Global credit ratings agency AM Best has given high ratings for captive insurance companies in Bermuda, The Cayman Islands and Barbados.
In its just released, Best Market Segment Report, AM Best pointed out that the captive insurance companies in the three named Caribbean territories, “continue to outperform the segment’s counterparts in the commercial casualty insurance sector, and in 2019, pre-tax operating income for this group reached the highest level ever recorded”.
A captive insurer is generally defined as an insurance company that is wholly owned and controlled by its insured with its primary purpose of insuring the risks of its owners so that they benefit from the captive insurer’s underwriting profits.
Details of AM Best assessment
In its assessment, AM Best pointed out that Bermuda, Cayman Islands and Barbados (BCIB) captive composite reported a pre-tax income of approximately $1.4 billion, a 46 per cent increase over the previous year. The combined ratio for the composite saw a 6.9 percentage point deterioration to 91.8.
However, the five-year (2015-2019) average combined ratio of 85.0 was approximately 15 points better than the 100.0 combined ratio posted by the BCIB captives’ peers in the commercial casualty segment. Between 2015 and 2019, BCIB captives added $2.7 billion to their year-end capital and surplus and paid $1.4 billion in dividends.
Billions in savings
The use of captive vehicles during this period over the use of commercial insurers translates into nearly $4.2 billion in savings. The new high-water mark in pre-tax operating income was driven by the improvement in the equity markets early in 2019, which bolstered realised and unrealised capital gains.
In addition, net earned premium increased by nearly 10 per cent to drive the higher income total. The growth in captives’ earned premiums was due mainly to the firming of U.S. commercial lines.
AM Best argues that whether the captive market will respond to the COVID-19 crisis with new coverages or premiums written remains to be seen. However, due to their concentration in U.S. businesses, captives’ response could depend on whether the United States passes a federal pandemic programme.

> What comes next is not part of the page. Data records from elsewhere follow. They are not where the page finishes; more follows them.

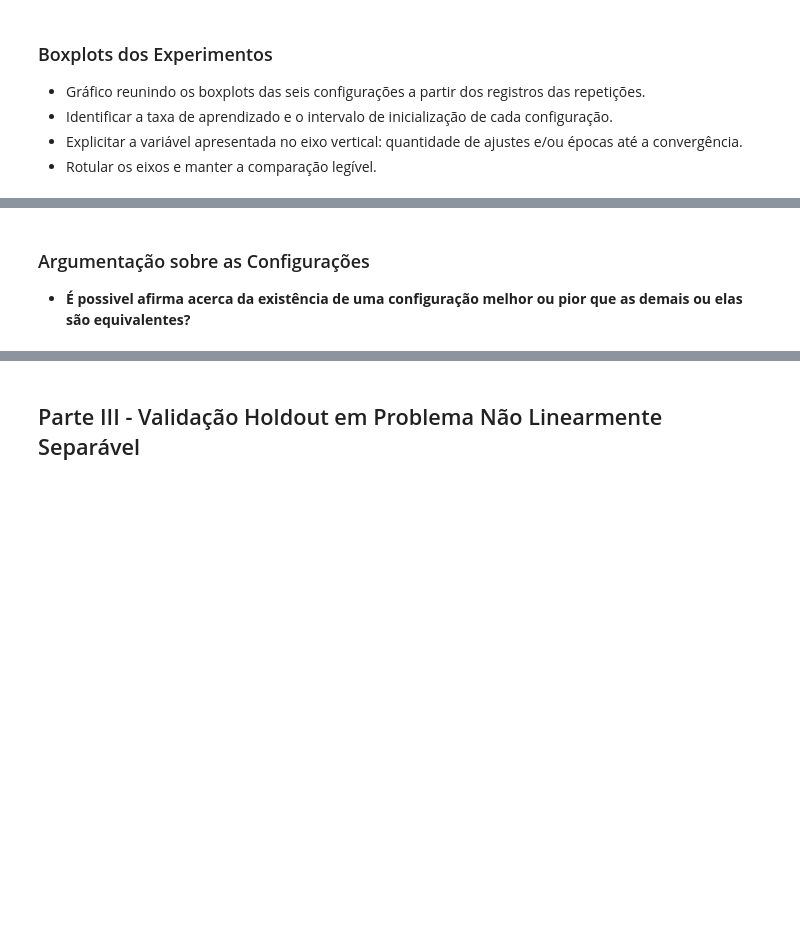
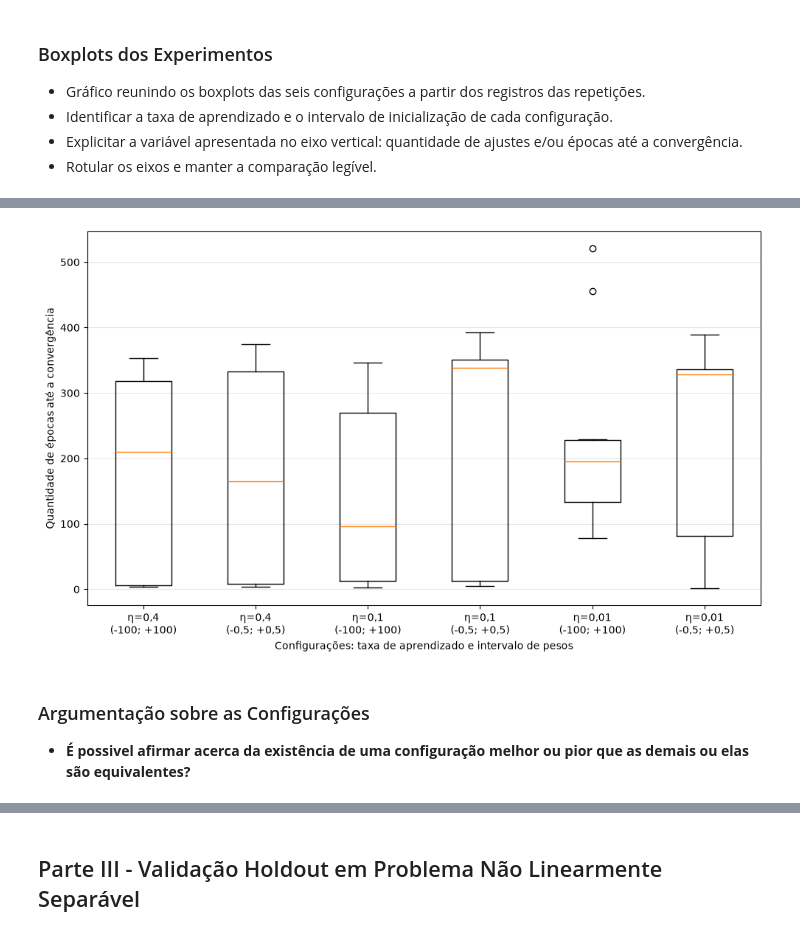
Before and after one commit to bernardo-gontijo/Projeto-Pratico-2.1, a Jupyter notebook: BERNARDO_GONTIJO_FERNANDES_e_MATEUS_CABRAL_PINHEIRO_RNA_2026.2_PP2.1.ipynb, the cells around one changed output, grey strips where cells are left out. Saved outputs shown, nothing was run; the diff lists cells and outputs as text; code cells hidden in the pictures; blank space fills up the shorter version.

```diff
--- a/BERNARDO_GONTIJO_FERNANDES_e_MATEUS_CABRAL_PINHEIRO_RNA_2026.2_PP2.1.ipynb
+++ b/BERNARDO_GONTIJO_FERNANDES_e_MATEUS_CABRAL_PINHEIRO_RNA_2026.2_PP2.1.ipynb
@@ -446,4 +528,17 @@ Lembrar da recomendação do prettytable. Preencher a tabela somente com os resu
+# %%
+"""Épocas até a convergência"""
+plt.figure(figsize=(10, 6))
+plt.boxplot(grupos_epocas, tick_labels=rotulos)
+
+plt.xlabel("Configurações: taxa de aprendizado e intervalo de pesos")
+plt.ylabel("Quantidade de épocas até a convergência")
+plt.grid(axis="y", alpha=0.3)
+
+plt.tight_layout()
+plt.show()
+# %% [output]
+[figure, added]
 # %% [markdown]
 ### Argumentação sobre as Configurações
 
-- **É possivel afirma acerca da existência de uma configuração melhor ou pior que as demais ou elas são equivalentes?**
+- **É possivel afirmar acerca da existência de uma configuração melhor ou pior que as demais ou elas são equivalentes?**
```
Also changed, not shown: parts of 9 cells of this notebook.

“The terms and composition of any such programme would be key as well — that is, whether it is similar to the national flood programme, with insurance provided by the U.S. government, or if it more closely resembles a joint public/private programme like those for terrorism and crop,” AM Best reports.
The ratings agency added that, “captives no longer are formed solely to protect against the lack of available capacity or peaks in the market cycle. Instead, they have become a solution for companies interested in flexibility, risk financing and more hands-on risk management for enhanced safety, loss control and loss prevention”.
AM Best contends that these companies have essentially taken more ownership of their risks, making captives increasingly integral to corporations worldwide.”
According to John Andre, managing director of AM Best, “because of their expertise, the homogeneity of the risks they insure and their close proximity to those risks, captives tend to be more nimble than the insurance industry overall and have generally been able to adapt and improve outcomes faster than the standard market”.